Cast: Rajanikanth, Huma Qureshi, Nana Patekar, Eswari Rao, Pankaj Tripathi, Anjali Patil and others
Director: Pa. Ranjith
Whenever a Rajinikanth film releases, it creates a buzz not only in Tamil, but all over the country. Pa. Ranjith, the young director who directed the superstar in Kabaali, associates with the actor for the second time in Kaala, which is also the Tamil debut of Bollywood actress Huma Qureshi.
The story is set in Dharavi, a Tamil stronghold in Mumbai, of which Karikaalan alias Kaala (Rajinikanth) is the undisputed leader. A powerful politician Hari Dada wants to grab this land for his real estate deals and Kaala tries his best to prevent it. Protests start in Dharavi and spread across Mumbai. In a show of power, Hari Dada harms Kaala’s family. But Kaala doesn’t buckle and decides to take on politicians. This conflict forms the crux of the story.
If you are a fan of the star, you will be disappointed as there are no punch dialogues or mannerisms, the regular mass elements of a Rajinikanth movie. The treatment is more realistic and does away with the actor’s all-powerful, star image. However, this makes the film seem slow in certain parts. But there are interesting parts too like the encounters between Rajinikanth and Nana Patekar as well as the climax.
When it comes to his performance, the superstar does steal the show. The role he played in this film perfectly suits him and also brings out his humorous side, like the comic bits with Eswari Rao. Though there are good action sequences, the Rajanikanth magic seems to be missing. Nana Patekar does a great job as a powerful politician and his presence makes the film stronger. Eswari has pulled off her role as the superstar’s wife with ease. Huma Qureshi too delivers a decent performance. Sampath Raj and Sayaji Shinde are just okay.
The cinematography is excellent.
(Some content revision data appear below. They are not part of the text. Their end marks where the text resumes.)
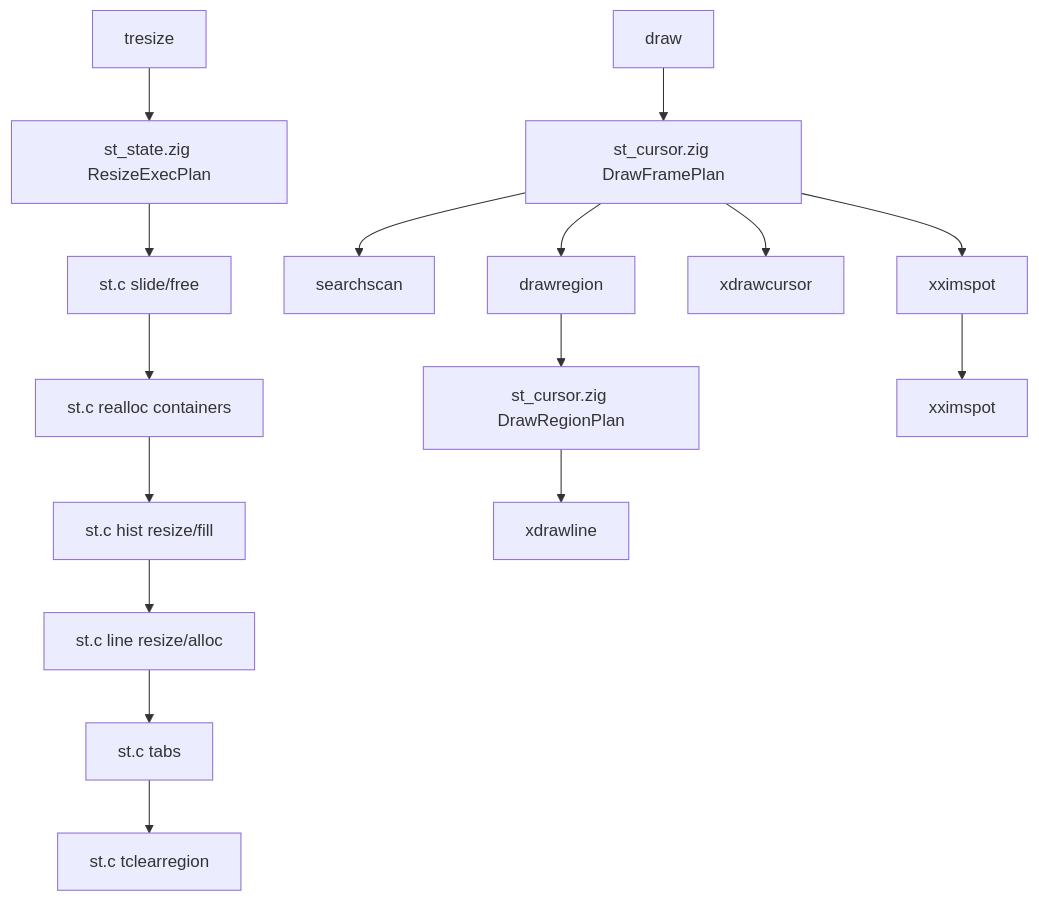
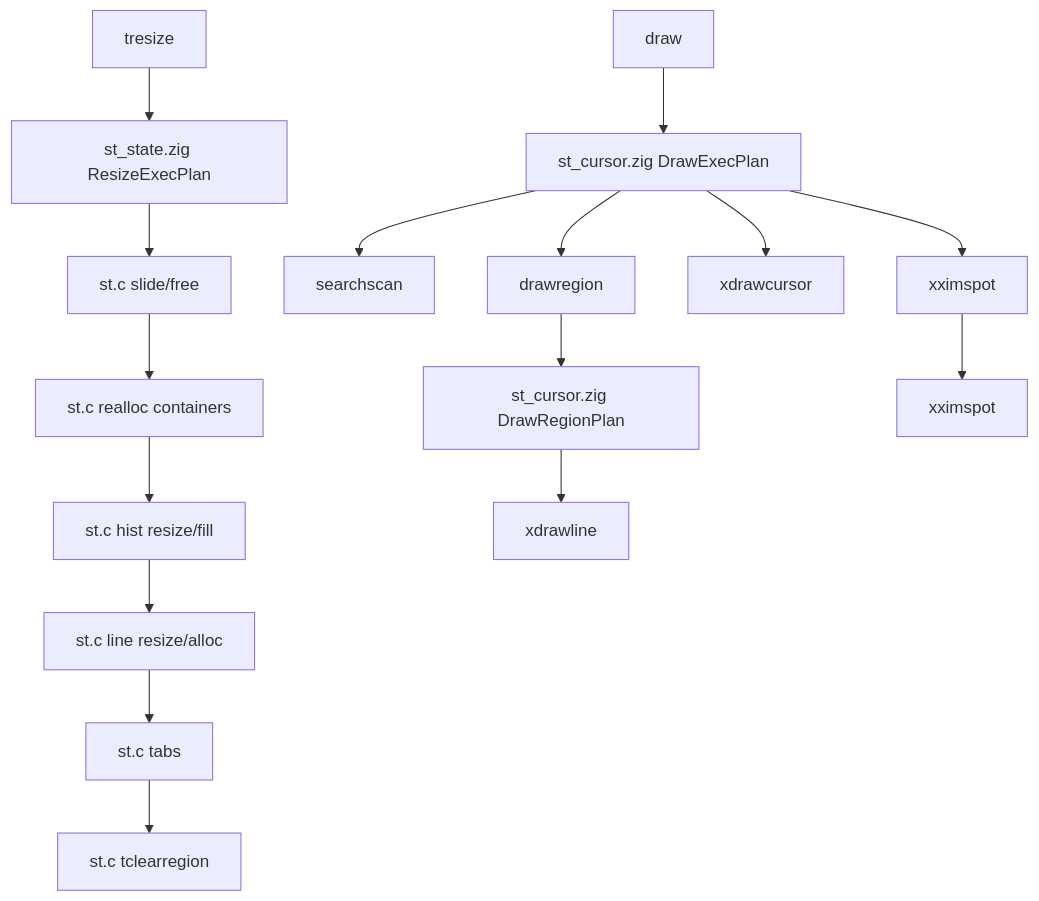
Before and after one commit to zdzDesigner/st: the seventh of 9 diagrams in docs/architecture-flow.md, drawn with Mermaid. The commit also changed other lines of this file and 15 other files, not shown here.

````diff
--- a/docs/architecture-flow.md
+++ b/docs/architecture-flow.md
@@ -180,19 +180,19 @@
 ```mermaid
 flowchart TD
     Resize[tresize] --> ResizePlan[st_state.zig ResizeExecPlan]
     ResizePlan --> SlideFree[st.c slide/free]
     SlideFree --> Realloc[st.c realloc containers]
     Realloc --> Hist[st.c hist resize/fill]
     Hist --> Rows[st.c line resize/alloc]
     Rows --> Tabs[st.c tabs]
     Tabs --> Clear[st.c tclearregion]
 
-    Draw[draw] --> Frame[st_cursor.zig DrawFramePlan]
+    Draw[draw] --> Frame[st_cursor.zig DrawExecPlan]
     Frame --> SearchScan[searchscan]
     Frame --> Region[drawregion]
     Region --> DirtyGate[st_cursor.zig DrawRegionPlan]
     DirtyGate --> XDraw[xdrawline]
     Frame --> XCursor[xdrawcursor]
     Frame --> ImeSpot[xximspot]
     ImeSpot --> XXim[xximspot]
 ```
````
The art director gets a pat on his back for creating a realistic Dharavi set. The background score by Santosh Narayanan is good.
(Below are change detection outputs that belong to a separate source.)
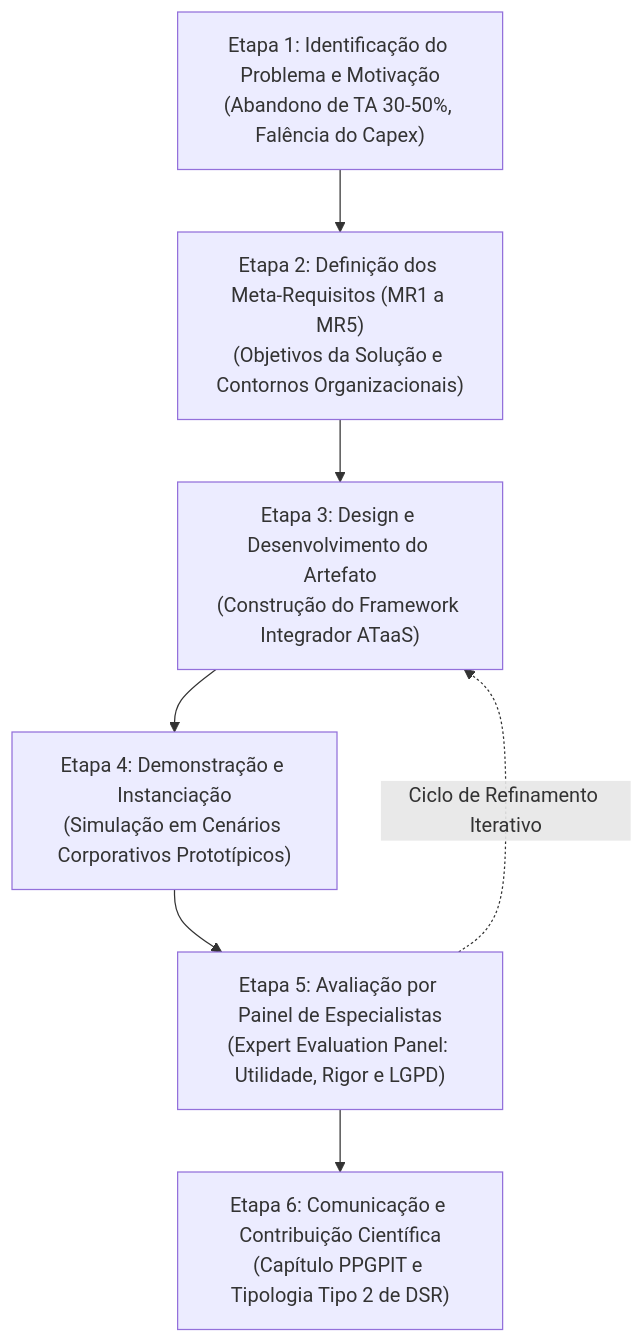
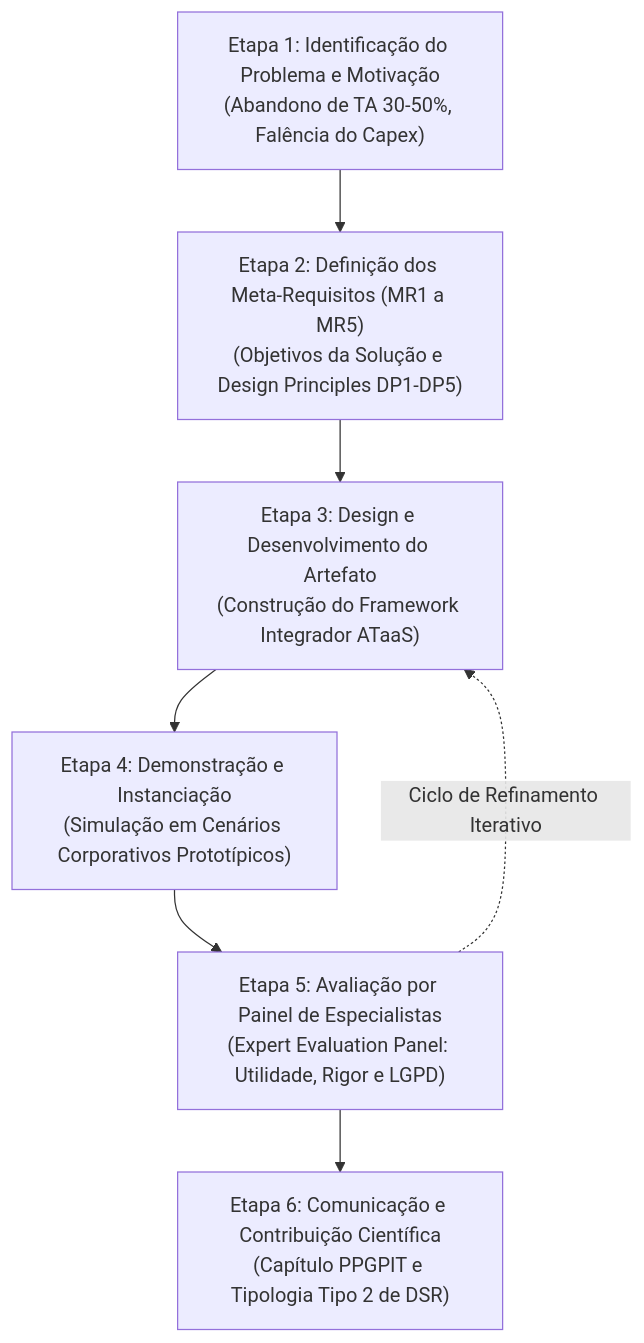
Before and after one commit to josuejofre/artigo-tecnologias-assistivas-geti: the diagram in Artigo_DSR/artigo_capitulo_livro_tecnologias_assistivas_DSR.md, drawn with Mermaid. The commit also changed other lines of this file and 1 other file, not shown here.

````diff
--- a/Artigo_DSR/artigo_capitulo_livro_tecnologias_assistivas_DSR.md
+++ b/Artigo_DSR/artigo_capitulo_livro_tecnologias_assistivas_DSR.md
@@ -126,9 +178,9 @@
 ```mermaid
 flowchart TD
-    E1["Etapa 1: Identificação do Problema e Motivação<br/>(Abandono de TA 30-50%, Falência do Capex)"] --> E2["Etapa 2: Definição dos Meta-Requisitos (MR1 a MR5)<br/>(Objetivos da Solução e Contornos Organizacionais)"]
+    E1["Etapa 1: Identificação do Problema e Motivação<br/>(Abandono de TA 30-50%, Falência do Capex)"] --> E2["Etapa 2: Definição dos Meta-Requisitos (MR1 a MR5)<br/>(Objetivos da Solução e Design Principles DP1-DP5)"]
     E2 --> E3["Etapa 3: Design e Desenvolvimento do Artefato<br/>(Construção do Framework Integrador ATaaS)"]
     E3 --> E4["Etapa 4: Demonstração e Instanciação<br/>(Simulação em Cenários Corporativos Prototípicos)"]
     E4 --> E5["Etapa 5: Avaliação por Painel de Especialistas<br/>(Expert Evaluation Panel: Utilidade, Rigor e LGPD)"]
     E5 --> E6["Etapa 6: Comunicação e Contribuição Científica<br/>(Capítulo PPGPIT e Tipologia Tipo 2 de DSR)"]
     E5 -.->|"Ciclo de Refinamento Iterativo"| E3
 ```
````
Overall, Kaala falls short of expectations as it doesn’t live up to the tag of a ‘Rajnikanth film’. Though there are a few moments here and there, these are overshadowed by slow narration and some boring scenes. All in all, if you’re expecting a larger-than-life performance, you’ll be disappointed....